“Visualize this thing that you want. See it, feel it, believe in it. Make your mental blueprint, and begin to build.”
How I discovered creative visualization
My journey of discovery of creative visualization began when I was about 16 or 17 years old in a basketball camp of all places. It was a very competitive atmosphere and there was not all that much meditation and spiritual activity going on at the time in this place. Not that I would have recognized what that was if it had hit me square in the face at that age and time in my life but my friends and I were there to compete and get better at the game we all loved. It just so happened that at one of the scheduled sessions we had to attend was being put on by a coach who took a different approach to the game, a mental approach. This was in the late ’70s when sports psychology and mental preparation was not any more mainstream and practiced than jumping up and down in a team huddle getting pumped up for the tip-off. No one visualized their shot going in the hoop or how they would guard a certain player. It just wasn’t quite yet incorporated into sports like it is so second nature today. It wasn’t until the 1984 Summer Olympics in Los Angeles where a skinny white kid, Dwight Stones made a big splash with his mental prep technique before every jump. This coach was way before his time.
This was all going to change for me this day because I not only attended the session I volunteered to showcase exactly what the coach was showing us and teaching us. I did it because it interested me and because I figured this was all on him, I couldn’t fail so I had no fear. Because I made this decision to volunteer, I had one of the biggest paradigm shifts in my life.
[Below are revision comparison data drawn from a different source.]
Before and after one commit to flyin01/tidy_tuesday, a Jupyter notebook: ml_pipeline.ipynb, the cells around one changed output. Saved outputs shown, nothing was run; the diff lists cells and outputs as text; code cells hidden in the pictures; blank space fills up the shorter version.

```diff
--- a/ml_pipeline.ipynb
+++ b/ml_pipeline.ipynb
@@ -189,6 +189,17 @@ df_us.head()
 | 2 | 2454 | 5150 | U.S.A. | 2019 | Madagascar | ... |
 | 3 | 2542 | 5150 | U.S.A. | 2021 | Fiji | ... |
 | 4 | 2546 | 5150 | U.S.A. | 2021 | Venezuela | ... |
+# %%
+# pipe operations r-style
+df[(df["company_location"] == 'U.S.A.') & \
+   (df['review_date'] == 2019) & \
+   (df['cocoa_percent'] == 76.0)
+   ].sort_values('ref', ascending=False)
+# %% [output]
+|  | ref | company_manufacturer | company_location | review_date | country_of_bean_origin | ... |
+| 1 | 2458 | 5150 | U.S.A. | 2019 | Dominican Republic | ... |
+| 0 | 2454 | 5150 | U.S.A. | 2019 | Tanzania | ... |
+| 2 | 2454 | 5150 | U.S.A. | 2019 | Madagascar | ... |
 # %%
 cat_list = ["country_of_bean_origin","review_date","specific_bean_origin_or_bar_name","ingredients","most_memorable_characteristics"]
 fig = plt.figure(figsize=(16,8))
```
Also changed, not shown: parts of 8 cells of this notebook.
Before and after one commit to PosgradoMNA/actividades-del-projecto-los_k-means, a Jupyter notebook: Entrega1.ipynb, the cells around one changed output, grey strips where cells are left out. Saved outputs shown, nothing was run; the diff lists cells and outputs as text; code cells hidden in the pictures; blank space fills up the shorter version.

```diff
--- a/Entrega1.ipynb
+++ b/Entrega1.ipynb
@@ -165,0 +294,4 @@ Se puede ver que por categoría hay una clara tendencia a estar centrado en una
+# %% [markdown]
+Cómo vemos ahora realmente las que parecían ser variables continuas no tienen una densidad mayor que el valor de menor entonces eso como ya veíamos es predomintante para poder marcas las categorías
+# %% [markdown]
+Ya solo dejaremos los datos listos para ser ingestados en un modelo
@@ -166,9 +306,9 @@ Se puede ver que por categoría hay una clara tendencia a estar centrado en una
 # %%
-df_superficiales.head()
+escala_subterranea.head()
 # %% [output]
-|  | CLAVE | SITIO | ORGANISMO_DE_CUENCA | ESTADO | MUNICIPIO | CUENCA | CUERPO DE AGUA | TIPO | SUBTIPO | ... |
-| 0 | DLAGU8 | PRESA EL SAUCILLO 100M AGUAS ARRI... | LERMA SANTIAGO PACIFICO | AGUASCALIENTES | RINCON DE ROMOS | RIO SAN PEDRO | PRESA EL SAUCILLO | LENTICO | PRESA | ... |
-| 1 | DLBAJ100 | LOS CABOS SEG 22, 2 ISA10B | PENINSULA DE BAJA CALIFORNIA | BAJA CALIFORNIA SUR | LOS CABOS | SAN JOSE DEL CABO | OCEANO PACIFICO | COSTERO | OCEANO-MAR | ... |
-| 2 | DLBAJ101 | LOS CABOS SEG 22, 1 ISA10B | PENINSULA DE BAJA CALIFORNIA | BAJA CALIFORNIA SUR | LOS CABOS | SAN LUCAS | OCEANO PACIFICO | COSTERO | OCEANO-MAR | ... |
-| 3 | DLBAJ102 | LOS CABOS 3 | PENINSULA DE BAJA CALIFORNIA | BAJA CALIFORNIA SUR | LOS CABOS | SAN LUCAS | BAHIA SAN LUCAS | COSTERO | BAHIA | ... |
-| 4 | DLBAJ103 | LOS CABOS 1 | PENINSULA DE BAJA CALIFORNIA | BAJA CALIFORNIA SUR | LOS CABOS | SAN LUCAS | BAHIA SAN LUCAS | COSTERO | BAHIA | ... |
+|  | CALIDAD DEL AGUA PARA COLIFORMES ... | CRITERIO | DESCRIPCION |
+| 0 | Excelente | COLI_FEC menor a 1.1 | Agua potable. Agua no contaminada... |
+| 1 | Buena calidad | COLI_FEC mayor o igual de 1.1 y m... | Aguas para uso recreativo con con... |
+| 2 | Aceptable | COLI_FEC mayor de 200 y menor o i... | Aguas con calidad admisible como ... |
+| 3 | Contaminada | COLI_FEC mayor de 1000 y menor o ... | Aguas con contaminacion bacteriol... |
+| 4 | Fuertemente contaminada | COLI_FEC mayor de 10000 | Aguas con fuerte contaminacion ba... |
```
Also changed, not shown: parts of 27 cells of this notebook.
One that would change the way I thought about anything I ever wanted to accomplish.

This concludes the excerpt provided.